Home Before Permaculture Design

How it Looks from the Same Picture Angle (2017)

Looking up our  Front Sidewalk 2017 – We have just over 100 useful or edible species of plants now.
One of the keys to creating this density of plantings with little use of the village chlorinated water has been our water harvesting systems consisting of swales, raingardens, berms, hugelkulturs and a rain tank. Below is a simple design illustration of how rainwater moves and is held on our property but away from the house foundation.

Click on Picture to See Enlarged View or Right Click to download to your own computer

Click Here to Veiw a .PDF of the water flows
of How the Rainwater Flows Through the Property
(Or once Again, right click to save to your computer)

Once the water harvesting system has been designed then we design for:
* Access (Key paths and walkways)
* Planting areas and grow beds
* Specific plant species – often forming compatible polyculture (guilds) in layers consisting of trees, shrubs, herbs, root crops and other dynamic plants and ground covers.

Below we’ll share some of the before and after photos and other features in our yard. Hope you find them helpful.

Front yard – year 1

Front yard – year 5

Front yard – year 10

Rain garden #1 with PDC course who dug all three rain gardens and installed our property-line berm for gooseberries and currants.

Rain garden #1 – year 2

Rain garden #1 – year 10

Front yard food forest – year 1

Front yard food forest – year 10

Front yard rain gardens – year 1

Front yard rain gardens – year 10

Backyard corner – year 1

Backyard corner – year 10

Rainwater harvesting tank – year 1

Rainwater harvesting tank – year 10

Herb garden off the back deck – year 3

Becky with one of her many peach harvests

What we do with the peaches

Aquaponics system off our front porch provides greens all summer and the enjoyment of trickling water and lovely fish
Hope you enjoyed these.

We teach all of the basic elements of how to create a yard like this in our Permaculture Design Certificate (PDC) courses. Please join us sometime.

Schedule of Upcoming PDC’s Here

Leave a Comment

Your email address will not be published. Required fields are marked *

3 thoughts on “Residential Design for Midwest Permaculture Home”

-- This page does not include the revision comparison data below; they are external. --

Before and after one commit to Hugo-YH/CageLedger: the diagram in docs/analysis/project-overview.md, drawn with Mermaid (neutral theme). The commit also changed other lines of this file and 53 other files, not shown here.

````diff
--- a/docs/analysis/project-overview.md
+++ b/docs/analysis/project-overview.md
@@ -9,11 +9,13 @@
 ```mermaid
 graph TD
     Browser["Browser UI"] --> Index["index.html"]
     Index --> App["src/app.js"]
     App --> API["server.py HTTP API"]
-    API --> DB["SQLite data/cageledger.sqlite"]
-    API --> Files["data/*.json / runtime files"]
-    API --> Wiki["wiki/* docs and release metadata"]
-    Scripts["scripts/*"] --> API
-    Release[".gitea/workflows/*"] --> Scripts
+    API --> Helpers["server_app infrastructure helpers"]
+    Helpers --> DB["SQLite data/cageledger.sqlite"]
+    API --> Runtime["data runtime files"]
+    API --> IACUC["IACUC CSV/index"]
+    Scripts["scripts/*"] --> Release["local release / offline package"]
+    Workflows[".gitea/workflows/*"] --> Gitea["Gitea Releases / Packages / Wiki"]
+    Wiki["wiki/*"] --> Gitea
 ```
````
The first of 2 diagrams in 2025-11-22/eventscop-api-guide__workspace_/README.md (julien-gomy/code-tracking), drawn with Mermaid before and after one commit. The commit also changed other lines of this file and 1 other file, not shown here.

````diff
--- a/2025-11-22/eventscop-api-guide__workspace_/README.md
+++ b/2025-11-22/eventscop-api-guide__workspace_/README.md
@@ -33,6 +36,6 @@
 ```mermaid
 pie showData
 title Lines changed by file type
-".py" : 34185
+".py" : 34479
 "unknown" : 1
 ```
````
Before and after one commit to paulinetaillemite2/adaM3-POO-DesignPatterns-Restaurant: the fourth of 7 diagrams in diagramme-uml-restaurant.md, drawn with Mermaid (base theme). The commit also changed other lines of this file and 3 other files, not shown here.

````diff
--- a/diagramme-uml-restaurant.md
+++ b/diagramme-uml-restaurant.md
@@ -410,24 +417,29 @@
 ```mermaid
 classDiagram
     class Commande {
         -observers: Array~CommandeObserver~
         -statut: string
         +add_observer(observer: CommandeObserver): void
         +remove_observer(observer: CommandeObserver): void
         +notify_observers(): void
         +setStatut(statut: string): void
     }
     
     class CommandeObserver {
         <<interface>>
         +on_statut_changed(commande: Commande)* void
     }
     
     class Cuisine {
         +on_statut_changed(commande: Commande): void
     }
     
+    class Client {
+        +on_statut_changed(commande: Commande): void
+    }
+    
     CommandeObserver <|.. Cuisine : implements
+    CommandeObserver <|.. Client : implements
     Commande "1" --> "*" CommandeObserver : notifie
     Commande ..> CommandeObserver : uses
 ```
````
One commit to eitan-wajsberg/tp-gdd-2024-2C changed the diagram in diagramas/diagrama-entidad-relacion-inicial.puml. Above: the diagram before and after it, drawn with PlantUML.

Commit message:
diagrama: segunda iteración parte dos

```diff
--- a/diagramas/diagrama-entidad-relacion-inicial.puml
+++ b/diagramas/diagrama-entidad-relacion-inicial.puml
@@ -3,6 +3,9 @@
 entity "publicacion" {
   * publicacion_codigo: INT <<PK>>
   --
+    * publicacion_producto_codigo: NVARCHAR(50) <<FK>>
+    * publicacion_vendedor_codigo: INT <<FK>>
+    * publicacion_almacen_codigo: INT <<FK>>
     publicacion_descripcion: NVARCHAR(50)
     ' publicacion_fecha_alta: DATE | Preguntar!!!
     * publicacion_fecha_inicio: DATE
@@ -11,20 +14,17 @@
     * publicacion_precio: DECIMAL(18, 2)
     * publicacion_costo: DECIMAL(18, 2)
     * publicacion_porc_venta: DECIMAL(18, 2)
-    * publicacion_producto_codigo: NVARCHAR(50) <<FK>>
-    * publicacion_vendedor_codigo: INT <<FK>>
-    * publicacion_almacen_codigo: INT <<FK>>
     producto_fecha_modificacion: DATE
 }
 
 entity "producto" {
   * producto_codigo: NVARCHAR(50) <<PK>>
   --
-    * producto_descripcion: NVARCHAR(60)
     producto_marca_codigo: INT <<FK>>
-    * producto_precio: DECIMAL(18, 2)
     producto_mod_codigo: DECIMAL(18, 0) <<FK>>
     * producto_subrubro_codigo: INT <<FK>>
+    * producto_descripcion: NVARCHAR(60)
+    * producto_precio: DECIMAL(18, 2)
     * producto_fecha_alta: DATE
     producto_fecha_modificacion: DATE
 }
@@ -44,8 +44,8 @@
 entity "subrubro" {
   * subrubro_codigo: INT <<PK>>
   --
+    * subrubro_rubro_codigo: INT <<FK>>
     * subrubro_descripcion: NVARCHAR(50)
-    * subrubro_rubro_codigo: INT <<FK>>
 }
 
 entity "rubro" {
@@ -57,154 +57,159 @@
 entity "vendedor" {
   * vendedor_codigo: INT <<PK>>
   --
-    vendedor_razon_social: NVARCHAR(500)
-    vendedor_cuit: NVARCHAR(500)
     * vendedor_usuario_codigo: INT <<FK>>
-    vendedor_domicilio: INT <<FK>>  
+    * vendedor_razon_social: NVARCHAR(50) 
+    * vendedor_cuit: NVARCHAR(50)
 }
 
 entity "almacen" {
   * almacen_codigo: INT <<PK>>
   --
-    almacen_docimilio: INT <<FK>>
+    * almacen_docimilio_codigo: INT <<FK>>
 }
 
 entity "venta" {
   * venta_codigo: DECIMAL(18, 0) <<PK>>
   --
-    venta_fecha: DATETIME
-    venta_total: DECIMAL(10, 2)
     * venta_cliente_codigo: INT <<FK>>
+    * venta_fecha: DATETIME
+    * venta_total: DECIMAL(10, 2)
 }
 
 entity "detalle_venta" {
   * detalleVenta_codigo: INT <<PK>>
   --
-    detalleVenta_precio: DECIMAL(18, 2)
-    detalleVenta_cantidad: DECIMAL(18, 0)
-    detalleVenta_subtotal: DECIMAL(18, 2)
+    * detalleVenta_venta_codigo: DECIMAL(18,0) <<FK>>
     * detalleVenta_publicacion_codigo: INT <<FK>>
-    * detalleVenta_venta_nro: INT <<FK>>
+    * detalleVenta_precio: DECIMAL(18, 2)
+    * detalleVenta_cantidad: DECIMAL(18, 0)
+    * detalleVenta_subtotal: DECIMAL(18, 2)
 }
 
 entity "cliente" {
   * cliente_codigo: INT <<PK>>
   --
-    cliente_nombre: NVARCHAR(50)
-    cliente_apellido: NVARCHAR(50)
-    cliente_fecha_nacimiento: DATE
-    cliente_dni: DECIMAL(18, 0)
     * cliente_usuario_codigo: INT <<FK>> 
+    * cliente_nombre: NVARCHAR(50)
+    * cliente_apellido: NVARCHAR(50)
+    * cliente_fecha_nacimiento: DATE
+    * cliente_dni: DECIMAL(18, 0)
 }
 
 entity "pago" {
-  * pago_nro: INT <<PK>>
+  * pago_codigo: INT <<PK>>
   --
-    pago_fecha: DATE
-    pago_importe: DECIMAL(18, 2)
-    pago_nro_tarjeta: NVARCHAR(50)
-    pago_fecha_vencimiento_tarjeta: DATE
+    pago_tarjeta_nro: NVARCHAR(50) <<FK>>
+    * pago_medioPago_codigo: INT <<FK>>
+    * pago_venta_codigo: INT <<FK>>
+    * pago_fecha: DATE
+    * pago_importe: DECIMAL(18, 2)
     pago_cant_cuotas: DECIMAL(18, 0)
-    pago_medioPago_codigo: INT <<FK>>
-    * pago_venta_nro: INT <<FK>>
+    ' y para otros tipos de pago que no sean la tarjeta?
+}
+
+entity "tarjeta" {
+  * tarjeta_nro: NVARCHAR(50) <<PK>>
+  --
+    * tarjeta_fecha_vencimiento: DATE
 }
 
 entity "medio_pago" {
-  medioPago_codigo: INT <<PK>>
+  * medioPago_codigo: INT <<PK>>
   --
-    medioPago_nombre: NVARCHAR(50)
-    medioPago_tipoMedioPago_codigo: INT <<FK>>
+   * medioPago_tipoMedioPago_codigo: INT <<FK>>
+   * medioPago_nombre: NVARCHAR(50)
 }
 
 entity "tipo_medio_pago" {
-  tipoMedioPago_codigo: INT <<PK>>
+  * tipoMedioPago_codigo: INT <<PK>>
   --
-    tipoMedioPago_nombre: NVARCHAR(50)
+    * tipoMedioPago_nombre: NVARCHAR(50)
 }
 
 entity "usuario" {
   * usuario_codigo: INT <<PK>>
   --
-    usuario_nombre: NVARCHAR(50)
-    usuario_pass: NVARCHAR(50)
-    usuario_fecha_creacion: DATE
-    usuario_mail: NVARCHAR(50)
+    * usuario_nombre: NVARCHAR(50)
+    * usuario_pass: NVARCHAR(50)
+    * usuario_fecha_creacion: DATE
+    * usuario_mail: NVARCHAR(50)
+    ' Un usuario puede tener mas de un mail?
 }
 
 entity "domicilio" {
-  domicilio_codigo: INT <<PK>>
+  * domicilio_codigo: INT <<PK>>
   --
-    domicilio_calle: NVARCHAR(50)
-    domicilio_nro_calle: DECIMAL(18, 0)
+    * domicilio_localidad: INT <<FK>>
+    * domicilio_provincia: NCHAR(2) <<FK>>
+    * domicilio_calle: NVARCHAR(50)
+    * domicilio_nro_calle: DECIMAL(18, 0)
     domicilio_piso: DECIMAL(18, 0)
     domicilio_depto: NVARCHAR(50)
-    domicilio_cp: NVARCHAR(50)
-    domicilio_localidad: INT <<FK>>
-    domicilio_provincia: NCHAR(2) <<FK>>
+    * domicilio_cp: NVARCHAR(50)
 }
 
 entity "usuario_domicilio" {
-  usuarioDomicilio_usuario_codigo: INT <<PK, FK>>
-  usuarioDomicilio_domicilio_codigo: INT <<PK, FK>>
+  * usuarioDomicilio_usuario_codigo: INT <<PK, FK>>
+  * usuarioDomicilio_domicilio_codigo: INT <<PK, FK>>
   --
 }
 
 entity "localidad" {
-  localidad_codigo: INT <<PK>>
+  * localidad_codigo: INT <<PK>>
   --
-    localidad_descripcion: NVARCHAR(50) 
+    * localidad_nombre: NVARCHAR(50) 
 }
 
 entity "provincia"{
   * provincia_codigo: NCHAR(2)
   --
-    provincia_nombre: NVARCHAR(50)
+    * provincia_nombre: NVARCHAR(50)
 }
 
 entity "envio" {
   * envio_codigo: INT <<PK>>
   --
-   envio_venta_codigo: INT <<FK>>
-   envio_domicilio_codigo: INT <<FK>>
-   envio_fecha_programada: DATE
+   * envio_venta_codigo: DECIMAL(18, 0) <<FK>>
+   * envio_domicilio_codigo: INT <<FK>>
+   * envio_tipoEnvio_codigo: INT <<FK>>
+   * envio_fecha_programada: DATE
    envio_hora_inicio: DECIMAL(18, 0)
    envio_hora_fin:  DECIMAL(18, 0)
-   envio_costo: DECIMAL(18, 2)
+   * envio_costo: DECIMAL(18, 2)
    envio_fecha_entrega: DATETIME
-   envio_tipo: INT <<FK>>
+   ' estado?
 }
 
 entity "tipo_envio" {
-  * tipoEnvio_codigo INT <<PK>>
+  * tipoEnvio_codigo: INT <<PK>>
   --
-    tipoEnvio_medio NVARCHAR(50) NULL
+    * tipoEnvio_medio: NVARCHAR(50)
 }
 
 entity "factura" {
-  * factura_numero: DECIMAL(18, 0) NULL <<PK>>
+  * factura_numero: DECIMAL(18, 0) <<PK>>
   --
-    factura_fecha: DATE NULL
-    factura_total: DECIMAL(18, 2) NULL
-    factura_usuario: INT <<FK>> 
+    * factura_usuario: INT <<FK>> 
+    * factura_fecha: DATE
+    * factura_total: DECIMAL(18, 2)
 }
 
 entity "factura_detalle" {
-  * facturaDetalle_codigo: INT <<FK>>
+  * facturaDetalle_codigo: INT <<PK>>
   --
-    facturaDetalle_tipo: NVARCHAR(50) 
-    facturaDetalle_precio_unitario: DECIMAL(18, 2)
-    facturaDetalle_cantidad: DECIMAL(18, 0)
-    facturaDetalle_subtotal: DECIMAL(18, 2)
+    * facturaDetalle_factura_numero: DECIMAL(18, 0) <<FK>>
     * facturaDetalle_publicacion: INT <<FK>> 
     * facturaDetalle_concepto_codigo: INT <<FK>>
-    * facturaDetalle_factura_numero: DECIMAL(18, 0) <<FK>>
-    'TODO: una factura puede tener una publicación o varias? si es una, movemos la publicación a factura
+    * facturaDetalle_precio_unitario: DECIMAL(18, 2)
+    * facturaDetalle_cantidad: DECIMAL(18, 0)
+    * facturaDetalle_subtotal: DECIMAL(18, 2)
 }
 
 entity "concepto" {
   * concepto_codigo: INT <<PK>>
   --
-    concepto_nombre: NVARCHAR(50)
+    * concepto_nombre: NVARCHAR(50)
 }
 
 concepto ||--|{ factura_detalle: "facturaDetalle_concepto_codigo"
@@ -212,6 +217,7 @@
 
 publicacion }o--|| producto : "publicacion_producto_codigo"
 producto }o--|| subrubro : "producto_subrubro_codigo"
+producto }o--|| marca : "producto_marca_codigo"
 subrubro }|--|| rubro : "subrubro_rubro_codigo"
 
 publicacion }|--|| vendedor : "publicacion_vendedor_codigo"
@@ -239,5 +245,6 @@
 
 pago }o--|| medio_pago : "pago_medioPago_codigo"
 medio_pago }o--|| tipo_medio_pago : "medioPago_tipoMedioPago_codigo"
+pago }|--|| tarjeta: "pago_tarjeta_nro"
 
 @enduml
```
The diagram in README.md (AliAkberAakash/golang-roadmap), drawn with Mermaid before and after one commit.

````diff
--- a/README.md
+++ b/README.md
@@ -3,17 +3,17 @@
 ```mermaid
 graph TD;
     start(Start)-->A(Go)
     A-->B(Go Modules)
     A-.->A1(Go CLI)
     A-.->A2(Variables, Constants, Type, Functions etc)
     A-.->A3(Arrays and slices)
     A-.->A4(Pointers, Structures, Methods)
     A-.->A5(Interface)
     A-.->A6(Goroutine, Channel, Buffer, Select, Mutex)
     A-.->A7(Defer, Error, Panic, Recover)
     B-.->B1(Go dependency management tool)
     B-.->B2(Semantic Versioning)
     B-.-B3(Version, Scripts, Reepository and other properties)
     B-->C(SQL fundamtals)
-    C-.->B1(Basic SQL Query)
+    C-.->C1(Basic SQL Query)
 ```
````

  1. I am in such awe of your lovely system. I am so new to this and I stumbled upon you all by accident. I was trying to sell my house and looking at a house in your area. Well our house isnt selling, we will probably try one more time in the spring and then just start working with what we have. I have celiacs and permaculture is right up my ally. I love the layout you all have here, but how did you all go about deciding what was right and where to put everything? Did you map it out or did you just fly off the seat of your pants and spontaneously place things? I cant wait to come visit soon!

    1. Hi Nicole. Like with most designs, we stared out with the water flow and path systems which naturally identified the planting areas. Then we basically chose an over story species we were interested in growing and then planted an understory that would support that plant as well as give us some other kinds of yields such as food, beauty and herbs. By all means, there was quite a bit of ‘seat of the pants’ design going on…and there still is. It’s been really fun. Hope this helps.

  2. I love this! Great Job.. I am a retired Marine, looking to convert my 2 acre spread into a Permaculture haven. I live here in Waynesville Missouri.. I would like to schedule a field trip and visit soon. Please and Thanks!